Molly Fox’s Birthday was shortlisted for the Orange Prize in 2009. I didn’t know that when I picked it up at the library but now that I do I’m hoping to catch up on some reviews – I especially love reading other people’s thoughts on books I have recently read.
I first heard about this book over at Bookeywookey who raved about it. I liked it a lot, it almost felt like a comfort read; a character study where action wise not a lot happens.
The story takes place over a single day, the longest day of the year which also happens to be the birthday of Molly Fox – an occasion she never allows to celebrated. The narrator, a playwright and an old friend of Molly’s is staying in her house in Dublin, a house swap between the two – Molly being in New York for her work as an actress.
The narrator is struggling to write a new play and spends most of the day in Molly’s house, revelling in the wonderful home she has made for herself and reflecting on their lives and that of Andrew a mutual friend.

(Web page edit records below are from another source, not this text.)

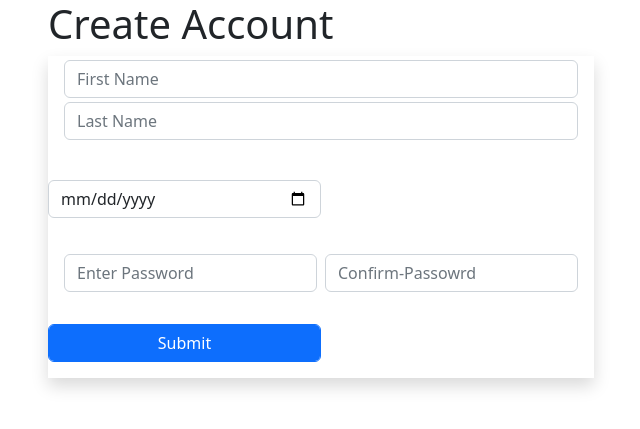
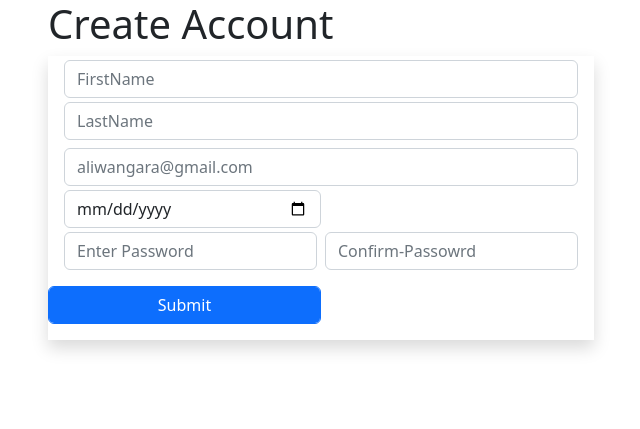
Before and after one commit to Aliwangara/Django-authentication, a Django app: page /sign_up in a window 1280 px wide. Shown: the top 429 px of the page, without its empty margins (319-959 px from the left). Run offline with Django 5.2, Linux system fonts and the light colour scheme.

Commit message:
Update Signup.html
signup html for input entry of data to be stored in the database

```diff
--- a/Authentication/Auth/Templates/Signup.html
+++ b/Authentication/Auth/Templates/Signup.html
@@ -14,19 +14,20 @@
         <div class="row justify-content-center">
             <div class="col-lg-6 col-sm-9 col-md-8">
 <h1>Create Account</h1>
-                <form action="" class=" mt-2 shadow">
+                <form action="" method="post" class=" mt-2 shadow">
                     <div class="py-1 px-3">
-                        <input type="text" name="" placeholder="First Name" class="form-control">
-                        <input type="text" name="" placeholder="Last Name" class="form-control mt-1">
+                        <input type="text" name="first_n" placeholder="FirstName" class="form-control">
+                        <input type="text" name="Second_n" placeholder="LastName" class="form-control mt-1">
                     </div>
-                    <div class="mt-3 py-3 px-3>
-                        <input type="email" name="" placeholder="aliwangara@gmail.com" class="form-control">
-                        <input type="date" name="" placeholder="Enter DOB" class="form-control w-50 mt-1">
 
+                    <div class="mt-1  px-3">
+                        <input type="email" name="email" placeholder="aliwangara@gmail.com" class="form-control">
+                        <input type="date" name="date" placeholder="Enter DOB" class="form-control w-50 mt-1">
                     </div>
-                    <div class="d-flex mt-1 px-3 py-3">
-                        <input type="password" placeholder="Enter Password" name="" id="" class="form-control w-50 me-2">
-                        <input type="password" placeholder="Confirm-Passowrd" name="" id="" class="form-control w-50">
+
+                    <div class="d-flex mt-1 px-3 ">
+                        <input type="password" placeholder="Enter Password" name="pass1" id="" class="form-control w-50 me-2">
+                        <input type="password" placeholder="Confirm-Passowrd" name="pass2" id="" class="form-control w-50">
                     </div>
                     <button class="btn btn-primary form-control w-50 ms-auto mb-3 mt-3">Submit</button>
                 </form>
```
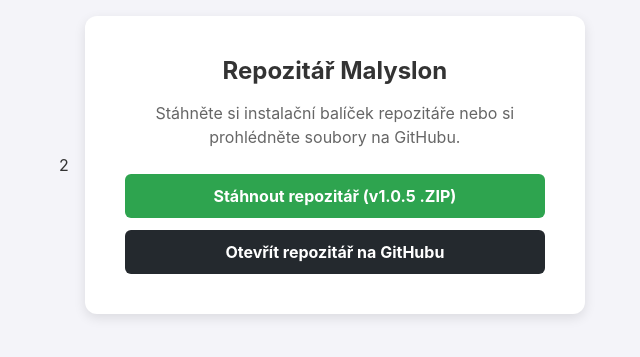
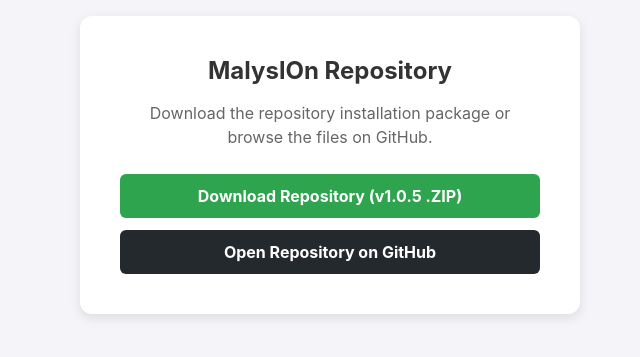
Before and after one commit to Jencek007/repository.malyslon, a plain HTML site: page index.html in a window 1280 px wide. Shown: the part 235-592 px from the top of the page, without its empty margins (310-950 px from the left). Drawn offline with Linux system fonts and the light colour scheme.

Commit message:
Translate index.html content to English

```diff
--- a/index.html
+++ b/index.html
@@ -1,9 +1,9 @@
-2<!DOCTYPE html>
-<html lang="cs">
+<!DOCTYPE html>
+<html lang="en">
 <head>
     <meta charset="UTF-8">
     <meta name="viewport" content="width=device-width, initial-scale=1.0">
-    <title>Malý slon - Repozitář</title>
+    <title>Little Elephant - Repository</title>
     <style>
         body {
             font-family: -apple-system, BlinkMacSystemFont, "Segoe UI", Roboto, Helvetica, Arial, sans-serif;
@@ -66,18 +66,18 @@
 <body>
 
     <div class="karta">
-        <h1>Repozitář Malyslon</h1>
-        <p>Stáhněte si instalační balíček repozitáře nebo si prohlédněte soubory na GitHubu.</p>
+        <h1>MalyslOn Repository</h1>
+        <p>Download the repository installation package or browse the files on GitHub.</p>
 
         <div class="tlacitka">
-            <!-- Relativní odkaz funguje v prohlížeči (GitHub Pages) i přímo ve správci souborů v Kodi -->
+            <!-- Relative link works in the browser (GitHub Pages) as well as directly in the Kodi file manager -->
             <a href="zips/repository.malyslon/repository.malyslon-1.0.5.zip" class="tlacitko tlacitko-zip" download>
-                Stáhnout repozitář (v1.0.5 .ZIP)
+                Download Repository (v1.0.5 .ZIP)
             </a>
 
-            <!-- Odkaz na repozitář -->
-            <a href="https://github.com/Jencek007/repository.malyslon.git" class="tlacitko tlacitko-github" target="_blank" rel="noopener noreferrer">
-                Otevřít repozitář na GitHubu
+            <!-- Link to the repository -->
+            <a href="https://github.com" class="tlacitko tlacitko-github" target="_blank" rel="noopener noreferrer">
+                Open Repository on GitHub
             </a>
         </div>
     </div>
```
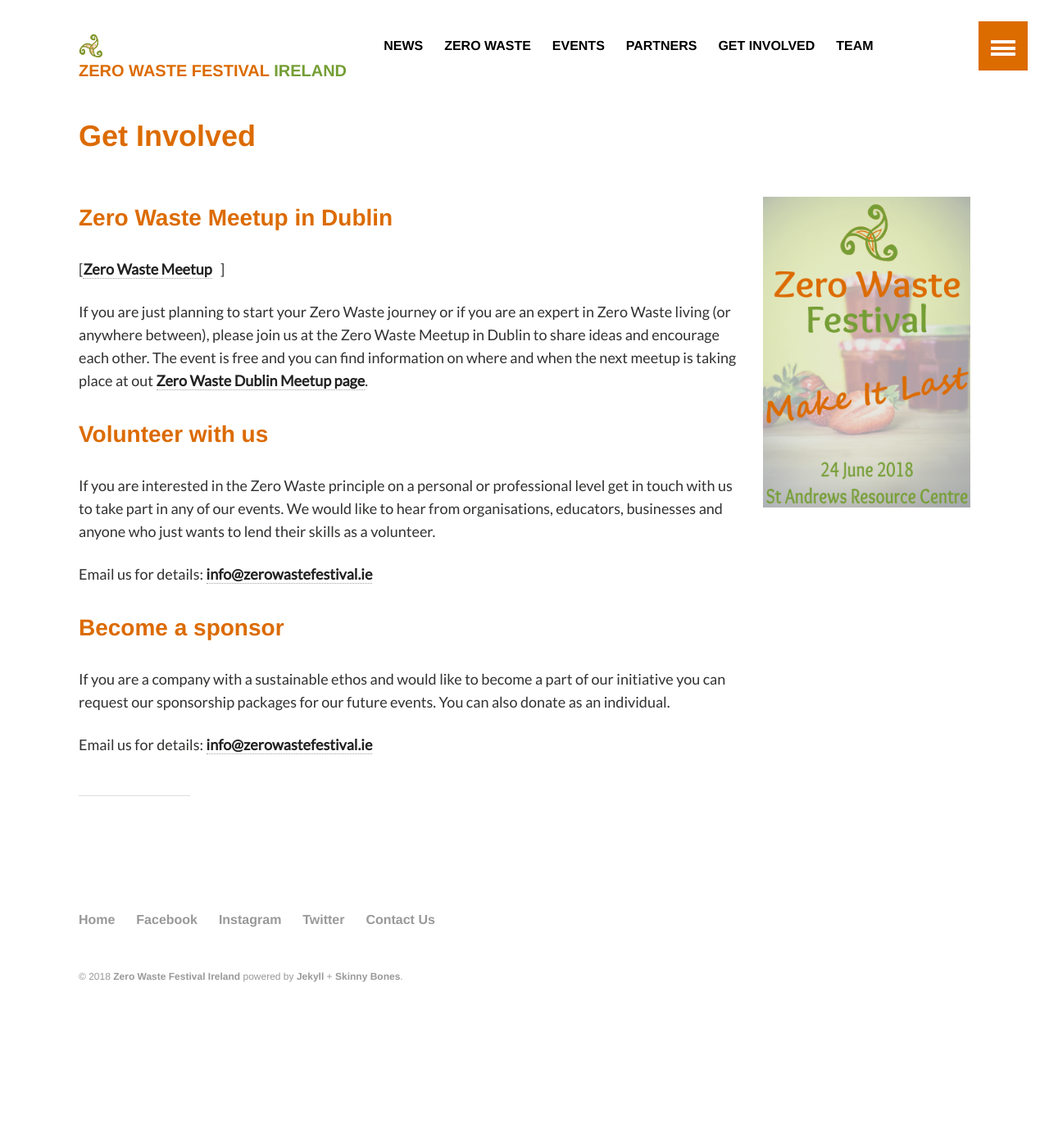
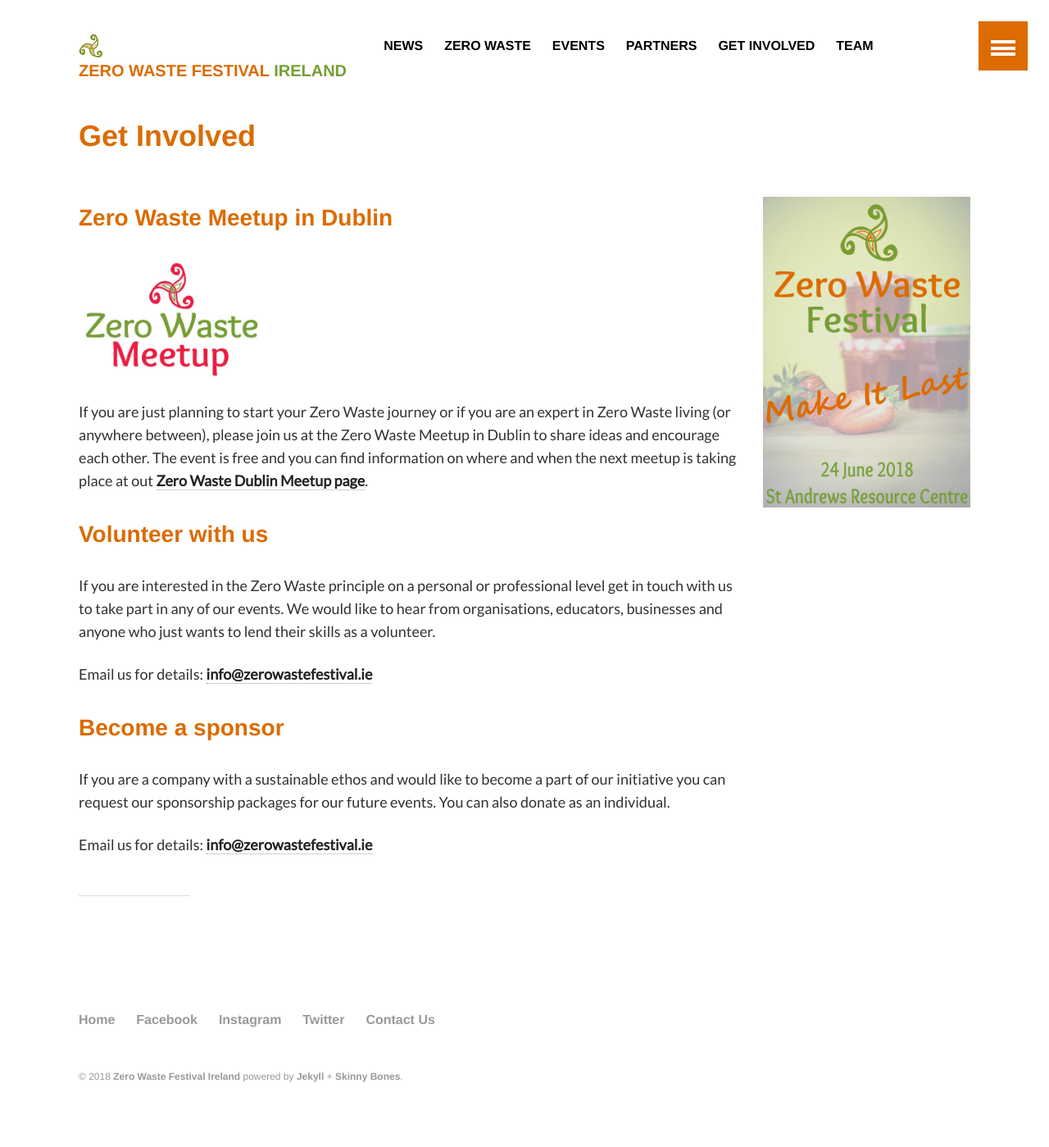
Before and after one commit to jknappe/zw-skinny, a Jekyll site: the page built from get-involved.md, in a window 1280 px wide. Shown: the whole page at 82% size. Built offline with Jekyll 4.4.1, drawn with Linux system fonts in a browser that asks for light colours; some web fonts are replaced; before the commit the page ends 1277 px from its top, so only the background shows below that.

Commit message:
fixes image

```diff
--- a/get-involved.md
+++ b/get-involved.md
@@ -10,7 +10,7 @@
 
 ### Zero Waste Meetup in Dublin
 
-[[Zero Waste Meetup]({{ site.url }}/images/zero-waste-meetup.jpg "Zero Waste Meetup"){:style="float: top;margin-right: 10px;height: 150px;"}]
+![Zero Waste Meetup]({{ site.url }}/images/zero-waste-meetup.jpg "Zero Waste Meetup"){:style="float: top;margin-right: 10px;height: 150px;"}
 
 If you are just planning to start your Zero Waste journey or if you are an expert in Zero Waste living (or anywhere between), please join us at the Zero Waste Meetup in Dublin to share ideas and encourage each other. The event is free and you can find information on where and when the next meetup is taking place at out [Zero Waste Dublin Meetup page](https://www.meetup.com/Zero-waste-meetup-ireland/).
 
```
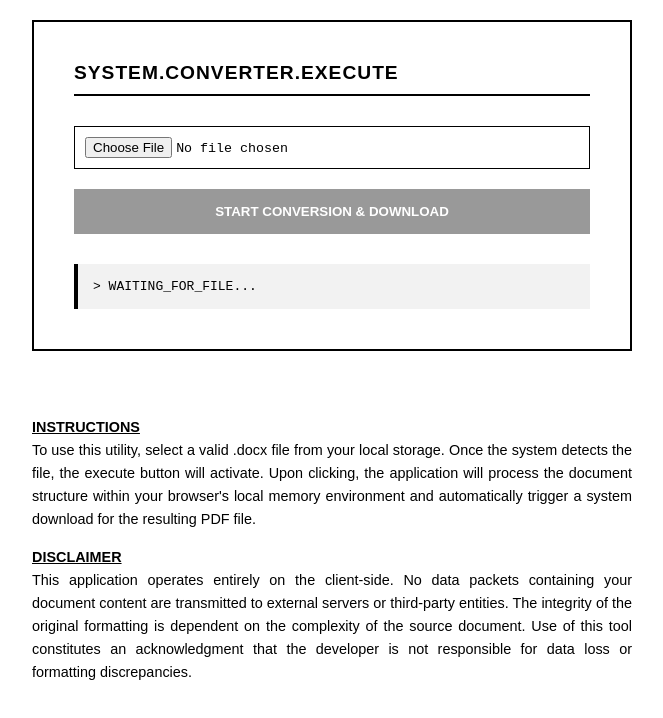
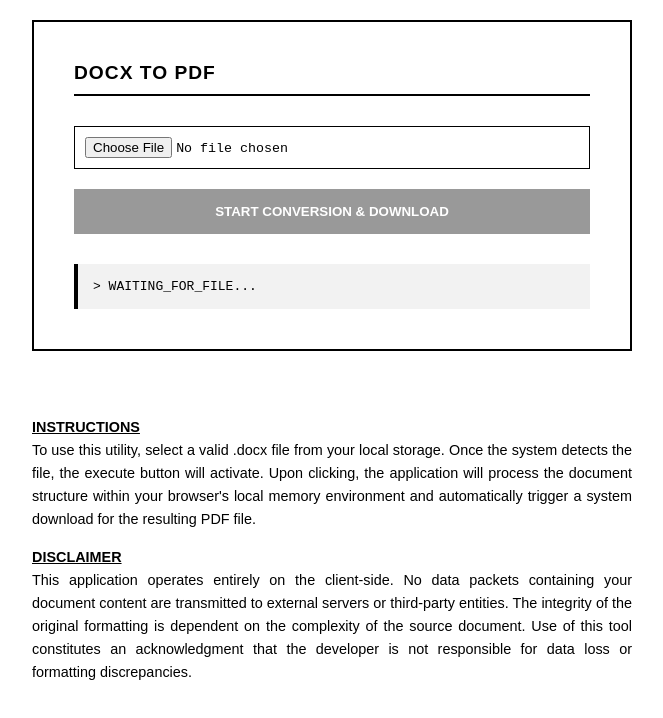
Before and after one commit to a3syonline/txt2pdf, a plain HTML site: page index.html in a window 1280 px wide. Shown: the whole page, without its empty margins (308-971 px from the left). Drawn offline with Linux system fonts and the light colour scheme.

Commit message:
Update index.html

```diff
--- a/index.html
+++ b/index.html
@@ -3,7 +3,7 @@
 <head>
     <meta charset="UTF-8">
     <meta name="viewport" content="width=device-width, initial-scale=1.0">
-    <title>DOCX_TO_PDF_TOOL</title>
+    <title>DOCX to PDF</title>
 
     <script src="mammoth.browser.min.js"></script>
     <script src="html2pdf.bundle.min.js"></script>
@@ -106,7 +106,7 @@
 <body>
 
     <div class="app-container">
-        <h2>System.Converter.Execute</h2>
+        <h2>DOCX to PDF</h2>
 
         <div class="action-box">
             <input type="file" id="fileIn" accept=".docx">
@@ -177,4 +177,5 @@
         };
     </script>
 </body>
+
 </html>
```
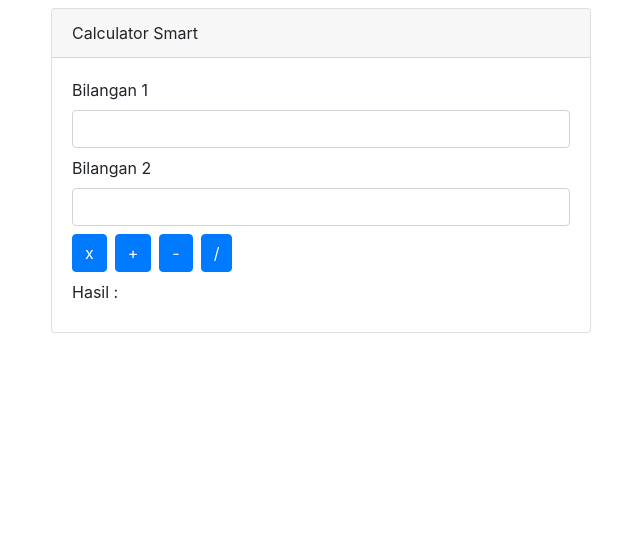
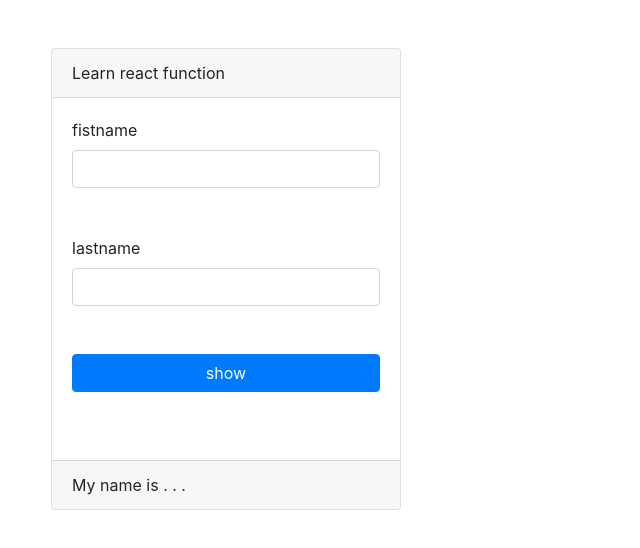
Before and after one commit to rzhasibuan/react-learn, a React (Create React App) app: page / in a window 1280 px wide. Shown: the top 548 px of the page, without its empty margins (34-674 px from the left). Built offline with nearby package versions, Linux system fonts and the light colour scheme.

Commit message:
hookstate

```diff
--- a/src/App.js
+++ b/src/App.js
@@ -1,82 +1,46 @@
-/* eslint-disable react/no-direct-mutation-state */
-import React, { Component } from 'react';
-// import axios from 'axios';
+import React from 'react';
+import { useState } from 'react';
+// perbedaan pengunaan function dengan mengunakan class
+// dengan mengunakan function kita tidak perlu mengunakan method/function render, langsung saja mengunakan return
+function App() {
+  // deklarasi hookstate
+  const [fistname, setFistname] = useState();
+  const [lastname, setLastname] = useState();
+  const [fullname, setFullname] = useState();
 
-class App extends Component {
-  constructor(){
-    super()
-    this.state = {
-      // product: [],
-      firstname: '',
-      lastname: '',
-      name: '',
-
-    }
+  const submitHandler = (e) => {
+    e.preventDefault();
+    setFullname(`${fistname} ${lastname}`);
+    setFistname('');
+    setLastname('');
   }
 
-  changeHandler = (e) => {
-    this.setState({
-      [e.target.name]: e.target.value,
-    })
-  }
-
-  submitHandler = (e) => {
-    e.preventDefault()
-    console.log(this.state)
-    this.setState({
-      name: `${this.state.firstname} ${this.state.lastname}`,
-    })
-    this.state.firstname = '';
-    this.state.lastname = '';
-
-  }
-  // getProduct = async () => {
-  //   let response = await axios.get('http://localhost:5000/product/6HGdBy2oK-Eoa0Ze');
-
-  //   let product = await response.data;
-  //   let product2 = product.data;
-  //   this.setState({
-  //     product: product2.products
-  //   });
-  // }
-
-  // componentDidMount(){
-  //   this.getProduct()
-  // }
-
-  render() {
-    // object literal
-    // const {product} = this.state;
-    const {name} = this.state;
   return (
+    <div>
       <div className="p-5">
         <div className="container">
           <div className="row">
-             <div className="col-md-6">
+            <div className="col-md-4">
               <div className="card">
-                  <div className="card-header">Learn React Js</div>
+                <div className="card-header">Learn react function</div>
                 <div className="card-body">
-                    {/* <div> id : {product.id}</div>
-                    <div> title : {product.title}</div>
-                    <div> description : {product.description}</div>
-                    <div> price : {product.price}</div> */}
-                    <form onSubmit={this.submitHandler}>
-                      <div className="mb-4">
-                        <label htmlFor="firstname" className="form-label">First Name</label>
-                        <input type="text" value={this.state.firstname} onChange={this.changeHandler} name="firstname" className="form-control"/>
+                  <form onSubmit={submitHandler}>
+                    <div className="mb-5">
+                      <label htmlFor="fistname">fistname</label>
+                      <input type="text" value={fistname} onChange={(e) => {setFistname(e.target.value)}} name="fistname" className="form-control" />
                     </div>
-                      <div className="mb-4">
-                        <label htmlFor="lastname" className="form-label">Last Name</label>
-                        <input type="text" value={this.state.lastname} onChange={this.changeHandler} name="lastname" className="form-control"/>
+                    <div className="mb-5">
+                      <label htmlFor="lastname">lastname</label>
+                      <input type="text" value={lastname} onChange={(e) => {setLastname(e.target.value)}} name="lastname" className="form-control" />
                     </div>
-                      <div className="mb-4">
-                        <button type="submit" className="btn btn-primary">Show</button>
+                    <div className="mb-5">
+                      <button type="submit" className="btn btn-block btn-primary">show</button>
                     </div>
-                      <div className="mb-4">
-                        My name is {name ? name : '. . .'}
+                  </form>
                 </div>
-
-                    </form>
+                <div className="card-footer">
+                  My name is {fullname ? fullname : '. . .'}
+                </div>
               </div>
             </div>
           </div>
@@ -85,6 +49,5 @@ class App extends Component {
     </div>
   )
 }
-}
 
-export default App
+export default App;
--- a/src/index.js
+++ b/src/index.js
@@ -4,14 +4,14 @@ import ReactDOM from 'react-dom';
 // import 'bootstrap';
 import 'bootstrap/dist/css/bootstrap.min.css';
 
-// import App from './App';
-import Calculator from './calculator';
+import App from './App';
+// import Calculator from './calculator';
 import reportWebVitals from './reportWebVitals';
 
 ReactDOM.render(
   <React.StrictMode>
-    {/* <App /> */}
-    <Calculator/>
+    <App />
+    {/* <Calculator/> */}
   </React.StrictMode>,
   document.getElementById('root')
 );
```
Also changed, not shown: src/components/Example.js (added, +89 -0 lines). Lines whose indentation alone changed are shown as unchanged.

It doesn’t sound overly exciting and it isn’t but it’s such a lovely piece of writing about the mostly ordinary and some not so ordinary events that make up our lives.
As an actress, Molly is much loved by the public and she is at the centre of the narrators reflections. Theatre life and life in the public eye are examined through the characters as is the question of identity. Despite giving generously of herself on the stage, Molly in real life is shy and reserved. The question of how much of our outer persona is an act and who really knows us is a central theme as is the meaning of family, friendship and home.
A small point is that there are no chapters in this story. This is an understandable choice as it happens over one day and the thoughts and events of the day flow from one to the other. I absolutely prefer a book with chapters. I like the satisfaction of finishing a chapter, of being able to put a book down at the end of a chapter rather than the end of a section or page.
The funny thing is that I have just started The Sorrows of an American by Siri Hustvedt and have discovered it has no chapters either! Maybe there is a message in there for me somewhere…
Molly Fox’s Birthday is a perfect book to read over a lazy day or weekend especially if you are in a quiet, contemplative mood.